## TASK BRIEF
Select from the data all lines with the word "relative".

[Dataset entries]

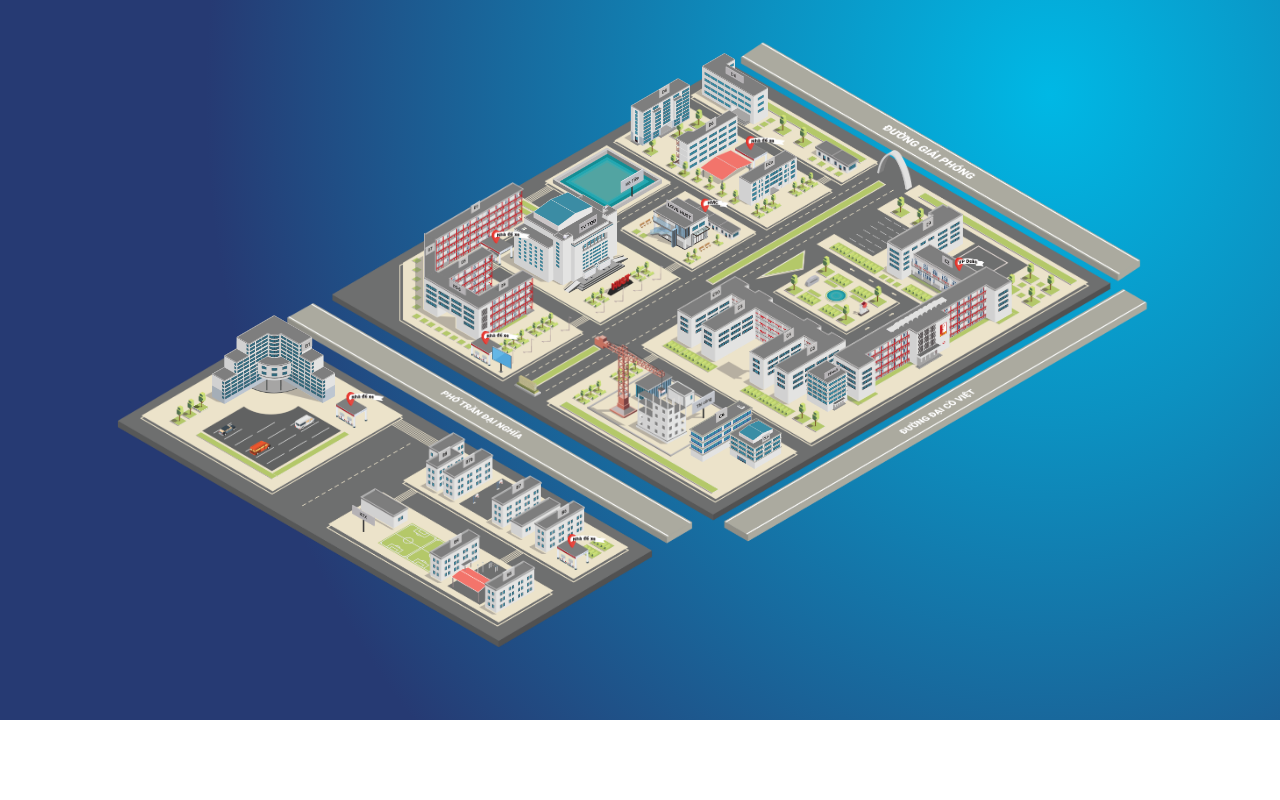
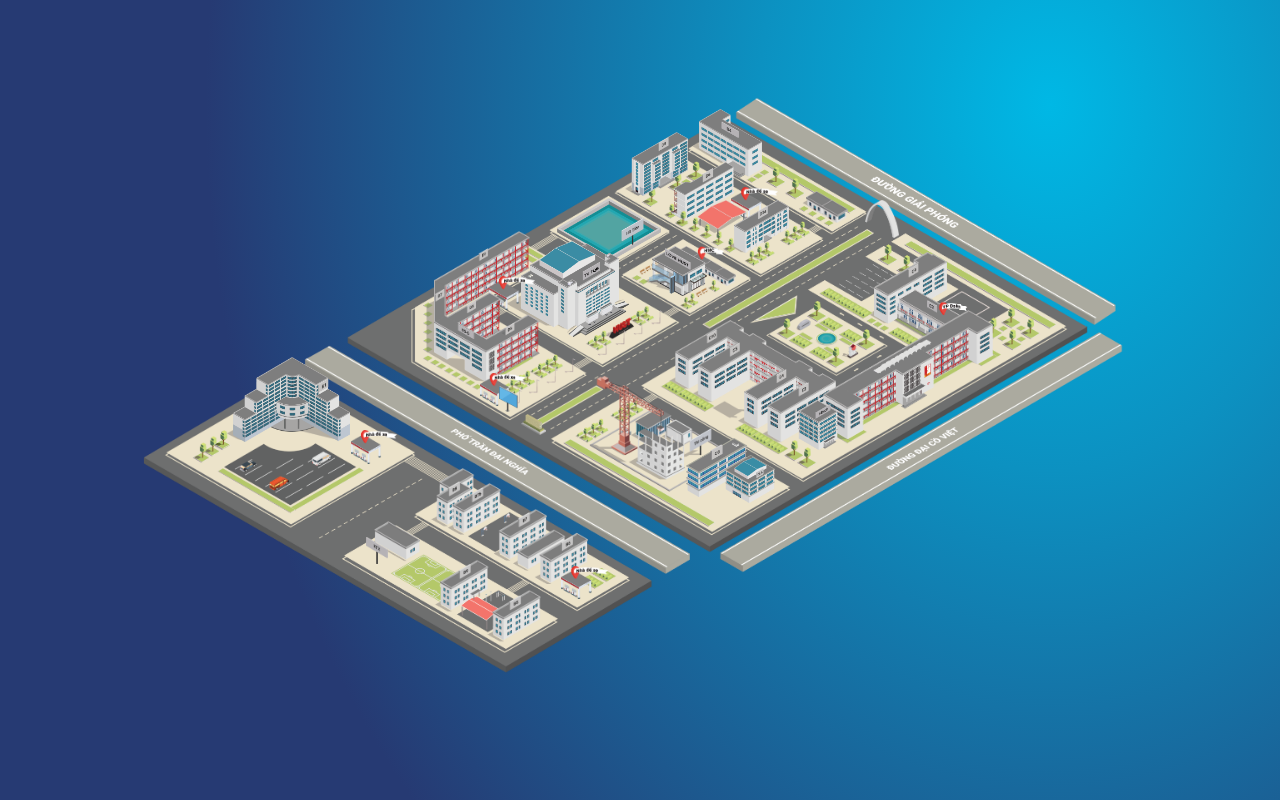
Before and after one commit to longminhdo/hmc-map, a React (Create React App) app: page / in a window 1280 px wide. Built offline with nearby package versions, Linux system fonts and the light colour scheme.

Commit message:
style: background, center map

```diff
--- a/src/App.js
+++ b/src/App.js
@@ -1,84 +1,19 @@
-import Map from './components/Map/Map';
+import React from 'react'
 import styled from 'styled-components';
-import Building from './components/NewBuilding/Building';
+import MapContainer from './MapContainer'
 
-import b1 from './components/NewBuilding/buildings/b1.png';
-import c1 from './components/NewBuilding/buildings/c1.png';
-import hitech from './components/NewBuilding/buildings/hitech.png';
-import c3c10 from './components/NewBuilding/buildings/c3-c10.png';
-import parking from './components/NewBuilding/buildings/parking-b1.png';
-import ktx from './components/NewBuilding/buildings/ktx.png';
-import d8 from './components/NewBuilding/buildings/d8.png';
-import d6 from './components/NewBuilding/buildings/d6.png';
-import c2c9 from './components/NewBuilding/buildings/c2-c9.png';
-import d2a from './components/NewBuilding/buildings/d2a.png';
-import hotien from './components/NewBuilding/buildings/ho-tien.png';
-import loveHust from './components/NewBuilding/buildings/love-hust.png';
-import hmc from './components/NewBuilding/buildings/hmc.png';
-import d4 from './components/NewBuilding/buildings/d4.png';
-import tqbLib from './components/NewBuilding/buildings/tqb-lib.png';
-import d9 from './components/NewBuilding/buildings/d9.png';
-import d3d7 from './components/NewBuilding/buildings/d3-7.png';
-import tv from './components/NewBuilding/buildings/tv.png';
-import pGate from './components/NewBuilding/buildings/parabol-gate.png';
-import tGate from './components/NewBuilding/buildings/tdn-gate.png';
-import ktxBoard from './components/NewBuilding/buildings/ktx-board.png';
-import sec from './components/NewBuilding/buildings/sec-room.png';
-import tree from './components/NewBuilding/buildings/tree.png';
-import c6 from './components/NewBuilding/buildings/c6.png';
-import cla from './components/NewBuilding/buildings/cla.png';
-import roof from './components/NewBuilding/buildings/roof.png';
-
-function App({ className }) {
+const App = ({className}) => {
   return (
     <div className={className}>
-      <Map />
-      <Building src={b1} width='9.6%' left='16.54%' top='43.78%' scale='1.15' />
-      <Building src={tree} width='1.31%' left='14.99%' top='54.48%' scale='1' />
-      <Building src={parking} width='3.8%' left='26.22%' top='54.45%' scale='1.15' />
-      <Building src={ktx} width='17.56%' left='28.16%' scale='1.03' top='59.99%' />
-      <Building src={parking} width='3.8%' left=' 43.53%' scale='1.15' top='74.2%' />
-      <Building src={ktxBoard} width='1.8%' left=' 27.49%' scale='1.15' top='70.1%' />
-
-      <Building src={pGate} width='2.75%' left='68.52%' scale='1.15' top='20.79%' />
-      <Building src={d4} width='5.18%' left='54.85%' scale='1.15' top='7.39%' />
-      <Building src={sec} width='3.48%' left='63.65%' scale='1.18' top='19.49%' />
-
-      <Building src={d8} width='4.69%' left='49.22%' scale='1.11' top='10.78%' />
-      <Building src={d6} width='5.12%' left='52.57%' scale='1.13' top='15.27%' />
-      <Building src={parking} width='3.85%' left='57.46%' scale='1.18' top='18.85%' />
-      <Building src={roof} width='4.16%' left='54.65%' scale='1' top='20.77%' />
-      <Building src={d2a} width='4.53%' left='57.76%' scale='1.18' top='20.83%' />
-      <Building src={tree} width='1.13%' left='52.86%' scale='1' top='22.33%' />
-
-      <Building src={hotien} width='8.49%' left='43.2%' scale='1.1' top='20.59%' />
-      <Building src={hmc} width='4.78%' left='53.13%' scale='1.09' top='27.45%' />
-      <Building src={loveHust} width='4.72%' left='50.77%' scale='1.18' top='27.42%' />
-
-      <Building src={d9} width='7.84%' left='33.1%' scale='1.03' top='25.29%' />
-      <Building src={tqbLib} width='8.88%' left='40.19%' scale='1.1' top='26.71%' />
-      <Building src={parking} width='3.78%' left='37.59%' scale='1.15' top='31.88%' />
-      <Building src={d3d7} width='8.67%' left='33.09%' scale='1.04' top='32.42%' />
-      <Building src={parking} width='3.730%' left='36.82%' scale='1.15' top='45.99%' />
-      <Building src={tv} width='1.56%' left='38.42%' scale='1.15' top='47.99%' />
-      <Building src={tGate} width='2.06%' left='40.18%' scale='1.15' top='52.02%' />
-
-      <Building src={c6} width='4.98%' left='53.82%' scale='1.15' top='55.62%' />
-      <Building src={cla} width='4.18%' left='56.95%' scale='1.18' top='58.02%' />
-
-      <Building src={c3c10} width='13.21%' left='52.90%' scale='1.1' top='38.32%' />
-      <Building src={c2c9} width='7.86%' left='69.26%' scale='1.1' top='28.29%' />
-      <Building src={c2c9} width='7.86%' left='69.26%' scale='1.1' top='28.29%' />
-      <Building src={c1} width='13.98%' left='65.09%' scale='1.09' top='36.89%' />
-      <Building src={hitech} width='3.3%' left='62.97%' scale='1.19' top='50.01%' />
+      <MapContainer />
     </div>
-  );
+  )
 }
 
-export default styled(App)`
-  position: relative;
-  width: 100%;
-  height: calc(100vw * 9 / 16);
-  background: radial-gradient(65.91% 132.5% at 81.99% 13.1%, #00b8e5 0%, #0c91c1 34.53%, #263a73 100%);
-  overflow: hidden;
+export default styled( App)`
+  height: 100dvh;
+  width: 100dvw;
+  display: flex;
+  justify-content: center;
+  align-items: center;
 `;
--- /dev/null
+++ b/src/MapContainer.js
@@ -0,0 +1,83 @@
+import Map from './components/Map/Map';
+import styled from 'styled-components';
+import Building from './components/NewBuilding/Building';
+
+import b1 from './components/NewBuilding/buildings/b1.png';
+import c1 from './components/NewBuilding/buildings/c1.png';
+import hitech from './components/NewBuilding/buildings/hitech.png';
+import c3c10 from './components/NewBuilding/buildings/c3-c10.png';
+import parking from './components/NewBuilding/buildings/parking-b1.png';
+import ktx from './components/NewBuilding/buildings/ktx.png';
+import d8 from './components/NewBuilding/buildings/d8.png';
+import d6 from './components/NewBuilding/buildings/d6.png';
+import c2c9 from './components/NewBuilding/buildings/c2-c9.png';
+import d2a from './components/NewBuilding/buildings/d2a.png';
+import hotien from './components/NewBuilding/buildings/ho-tien.png';
+import loveHust from './components/NewBuilding/buildings/love-hust.png';
+import hmc from './components/NewBuilding/buildings/hmc.png';
+import d4 from './components/NewBuilding/buildings/d4.png';
+import tqbLib from './components/NewBuilding/buildings/tqb-lib.png';
+import d9 from './components/NewBuilding/buildings/d9.png';
+import d3d7 from './components/NewBuilding/buildings/d3-7.png';
+import tv from './components/NewBuilding/buildings/tv.png';
+import pGate from './components/NewBuilding/buildings/parabol-gate.png';
+import tGate from './components/NewBuilding/buildings/tdn-gate.png';
+import ktxBoard from './components/NewBuilding/buildings/ktx-board.png';
+import sec from './components/NewBuilding/buildings/sec-room.png';
+import tree from './components/NewBuilding/buildings/tree.png';
+import c6 from './components/NewBuilding/buildings/c6.png';
+import cla from './components/NewBuilding/buildings/cla.png';
+import roof from './components/NewBuilding/buildings/roof.png';
+
+function MapContainer({ className }) {
+  return (
+    <div className={className}>
+      <Map />
+      <Building src={b1} width='9.6%' left='16.54%' top='43.78%' scale='1.15' />
+      <Building src={tree} width='1.31%' left='14.99%' top='54.48%' scale='1' />
+      <Building src={parking} width='3.8%' left='26.22%' top='54.45%' scale='1.15' />
+      <Building src={ktx} width='17.56%' left='28.16%' scale='1.03' top='59.99%' />
+      <Building src={parking} width='3.8%' left=' 43.53%' scale='1.15' top='74.2%' />
+      <Building src={ktxBoard} width='1.8%' left=' 27.49%' scale='1.15' top='70.1%' />
+
+      <Building src={pGate} width='2.75%' left='68.52%' scale='1.15' top='20.79%' />
+      <Building src={d4} width='5.18%' left='54.85%' scale='1.15' top='7.39%' />
+      <Building src={sec} width='3.48%' left='63.65%' scale='1.18' top='19.49%' />
+
+      <Building src={d8} width='4.69%' left='49.22%' scale='1.11' top='10.78%' />
+      <Building src={d6} width='5.12%' left='52.57%' scale='1.13' top='15.27%' />
+      <Building src={parking} width='3.85%' left='57.46%' scale='1.18' top='18.85%' />
+      <Building src={roof} width='4.16%' left='54.65%' scale='1' top='20.77%' />
+      <Building src={d2a} width='4.53%' left='57.76%' scale='1.18' top='20.83%' />
+      <Building src={tree} width='1.13%' left='52.86%' scale='1' top='22.33%' />
+
+      <Building src={hotien} width='8.49%' left='43.2%' scale='1.1' top='20.59%' />
+      <Building src={hmc} width='4.78%' left='53.13%' scale='1.09' top='27.45%' />
+      <Building src={loveHust} width='4.72%' left='50.77%' scale='1.18' top='27.42%' />
+
+      <Building src={d9} width='7.84%' left='33.1%' scale='1.03' top='25.29%' />
+      <Building src={tqbLib} width='8.88%' left='40.19%' scale='1.1' top='26.71%' />
+      <Building src={parking} width='3.78%' left='37.59%' scale='1.15' top='31.88%' />
+      <Building src={d3d7} width='8.67%' left='33.09%' scale='1.04' top='32.42%' />
+      <Building src={parking} width='3.730%' left='36.82%' scale='1.15' top='45.99%' />
+      <Building src={tv} width='1.56%' left='38.42%' scale='1.15' top='47.99%' />
+      <Building src={tGate} width='2.06%' left='40.18%' scale='1.15' top='52.02%' />
+
+      <Building src={c6} width='4.98%' left='53.82%' scale='1.15' top='55.62%' />
+      <Building src={cla} width='4.18%' left='56.95%' scale='1.18' top='58.02%' />
+
+      <Building src={c3c10} width='13.21%' left='52.90%' scale='1.1' top='38.32%' />
+      <Building src={c2c9} width='7.86%' left='69.26%' scale='1.1' top='28.29%' />
+      <Building src={c2c9} width='7.86%' left='69.26%' scale='1.1' top='28.29%' />
+      <Building src={c1} width='13.98%' left='65.09%' scale='1.09' top='36.89%' />
+      <Building src={hitech} width='3.3%' left='62.97%' scale='1.19' top='50.01%' />
+    </div>
+  );
+}
+
+export default styled(MapContainer)`
+  position: relative;
+  width: 95vw;
+  height: calc(95vw * 9 / 16);
+  overflow: hidden;
+`;
--- a/src/index.css
+++ b/src/index.css
@@ -2,5 +2,11 @@
   margin: 0;
   padding: 0;
   box-sizing: border-box;
+}
 
+body {
+  background: radial-gradient(65.91% 132.5% at 81.99% 13.1%, #00b8e5 0%, #0c91c1 34.53%, #263a73 100%);
+  background-repeat: no-repeat;
+  min-height: 100dvh;
+  min-width: 100dvw;
 }
```
Also changed, not shown: 1 other file (tests, documents, lock files or other folders).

## COMPLETED TASK
-  position: relative;
+  position: relative;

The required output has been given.